In a scathing attack, outgoing chief state archivist says the state 'is not handling the material in a manner befitting a democratic state'

Employees search for documents at the Israel State Archives in Jerusalem, Israel.
Michal Fattal

Israels outgoing chief archivist warned that most of the contents of the state archives is closed and will never be opened, in a report that was unstinting in its criticism of bodies that he said obstruct the organizations work.

In a scathing report issued Monday, Yaakov Lazovik summarized the issues faced by the Israel State Archives, which is subordinate to the Prime Ministers Office.

Dr. Yaakov Lazovik.
Michal Fattal

Israel is not handling the material there in a manner befitting a democratic state, said Lazovik, who announced his retirement eight months after more than six years on the job. He said that most of the material in the archives will never see the light of day, and the remainder will be opened under unreasonable restrictions, without transparency or public oversight.

Lazovik will remain in the position until a replacement is found. A call for bids for the position was issued only recently.

He claimed that under the cloak of national security concerns, the state conceals from the public material, much of it unrelated to security issues. This includes material that could prove embarrassing to the state, such as human rights violations or that do not add to the states honor.

In a democracy one cant hide information simply because its embarrassing. Its forbidden because Israels representatives — elected officials, public servants, soldiers, diplomats or spies — work in the name of and on behalf of the states citizens, and a basic democratic duty is to allow citizens to voice their opinions about these representatives, Lazovik wrote.

He adds that no one will be hurt by the publication of the truth, even about unpleasant past events in the countrys history. Israeli society survived — some would say got stronger in the wake of — the collapse of the narrative of the flight of Arabs in the War of Independence, with its replacement in the 1980s by a more nuanced picture, he wrote.

Anyone whose commitment to the state as a citizen or whose support for it as a friend is so weak that revealing the truth would shake it is only broadcasting his insecurity, Lazovik wrote.

According to Lazovik, Israelis have committed war crimes. The Shin Bet security service was involved in education in the Arab sector; Israel treated its Arab (and other) citizens in a manner that doesnt dignify a democratic state. If Israel commits acts that a court here or abroad would reject, Israeli citizens should know about this and decide whether they agree with them. Disclosure of the facts is a necessary condition for a democratic society.

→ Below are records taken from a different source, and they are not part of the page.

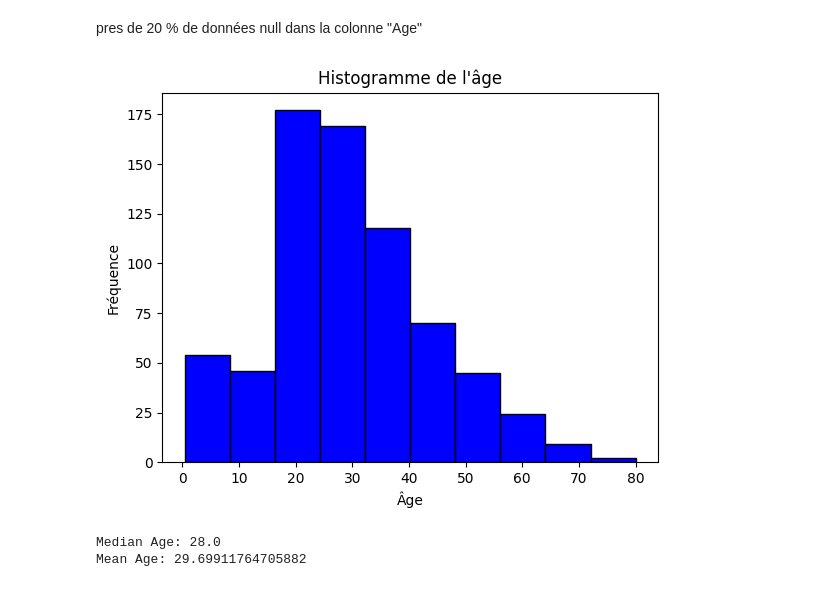
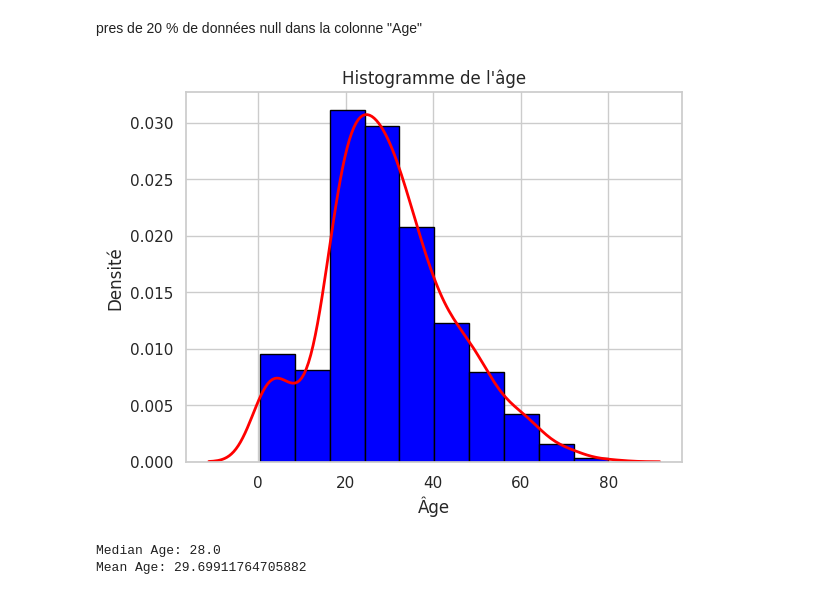
Before and after one commit to samiHEL/ML_Intro_Regression, a Jupyter notebook: ML_Intro_regression.ipynb, the cells around one changed output. Drawn from its saved outputs; the diff is of its cells as text; code cells hidden in the pictures.

```diff
--- a/ML_Intro_regression.ipynb
+++ b/ML_Intro_regression.ipynb
@@ -299,22 +299,43 @@ print(pourcent)
 19.865319865319865
 # %% [markdown]
 pres de 20 % de données null dans la colonne "Age"
-# %%
-# Importer les données et créer le DataFrame 'df' si ce n'est pas déjà fait
-# df = pd.read_csv('votre_fichier.csv')
-
-# Créer un histogramme de la colonne 'age'
-plt.hist(df['Age'], bins=10, color='blue', edgecolor='black')
-
-# Ajouter des labels et un titre
-plt.xlabel('Âge')
-plt.ylabel('Fréquence')
-plt.title('Histogramme de l\'âge')
-
-# Afficher l'histogramme
-plt.show()
-# %% [output]
-[figure, removed]
+# %%
+import seaborn as sns
+
+# Créer un histogramme de la colonne 'age'
+plt.hist(df['Age'], bins=10, color='blue', edgecolor='black',density=True)
+
+# Ajouter des labels et un titre
+plt.xlabel('Âge')
+plt.ylabel('Densité')
+plt.title('Histogramme de l\'âge')
+sns.kdeplot(df['Age'], color='red', lw=2)
+
+# Afficher l'histogramme
+plt.show()
+
+# import pandas as pd
+# import seaborn as sns
+# import matplotlib.pyplot as plt
+
+# # Supposons que votre DataFrame s'appelle 'df'
+
+# # Configurez le style Seaborn pour une esthétique améliorée
+# sns.set(style='whitegrid')
+
+# # Créez un histogramme de densité avec une courbe de densité
+# plt.figure(figsize=(10, 6))
+# sns.histplot(df['Age'], bins=10, color='blue', kde=True, common_norm=False)
+
+# # Ajoutez des labels et un titre
+# plt.xlabel('Âge')
+# plt.ylabel('Densité')
+# plt.title('Histogramme de l\'âge (Densité)')
+
+# # Affichez le graphique
+# plt.show()
+# %% [output]
+[figure, added]
 # %%
 median_age = df['Age'].median()
 mean_age = df['Age'].mean()
```
Also changed, not shown: parts of 32 cells of this notebook.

Lazovik was also critical of the length of time for which defense-related documents remain classified. Why are they sealed for 50 years? he asked, referring to the minutes of meetings of the inner cabinet in the period leading up to the 1967 Six-Day War, which were only unsealed last year.

While reading them, one must ask what harm would have been caused had these documents been released 30 or 40 years after the events. There may be some scraps of information that should remain under wraps, but why wait two generations with the rest?

Lazovik proposed examining the involvement of the military censor in the archives operation. One can understand the need for censorship in our circumstances, but letting censors decide on nonoperational matters is unprecedented in the democratic world.

Lazovik also noted that public interest in the state archives has grown, with 500,000 users in 2017. The archives digitalization project has put 19 million pages, out of a total of 400 million, available on the Israel State Archives website. This increased usage, however, has led to growing resistance to releasing more material to public access.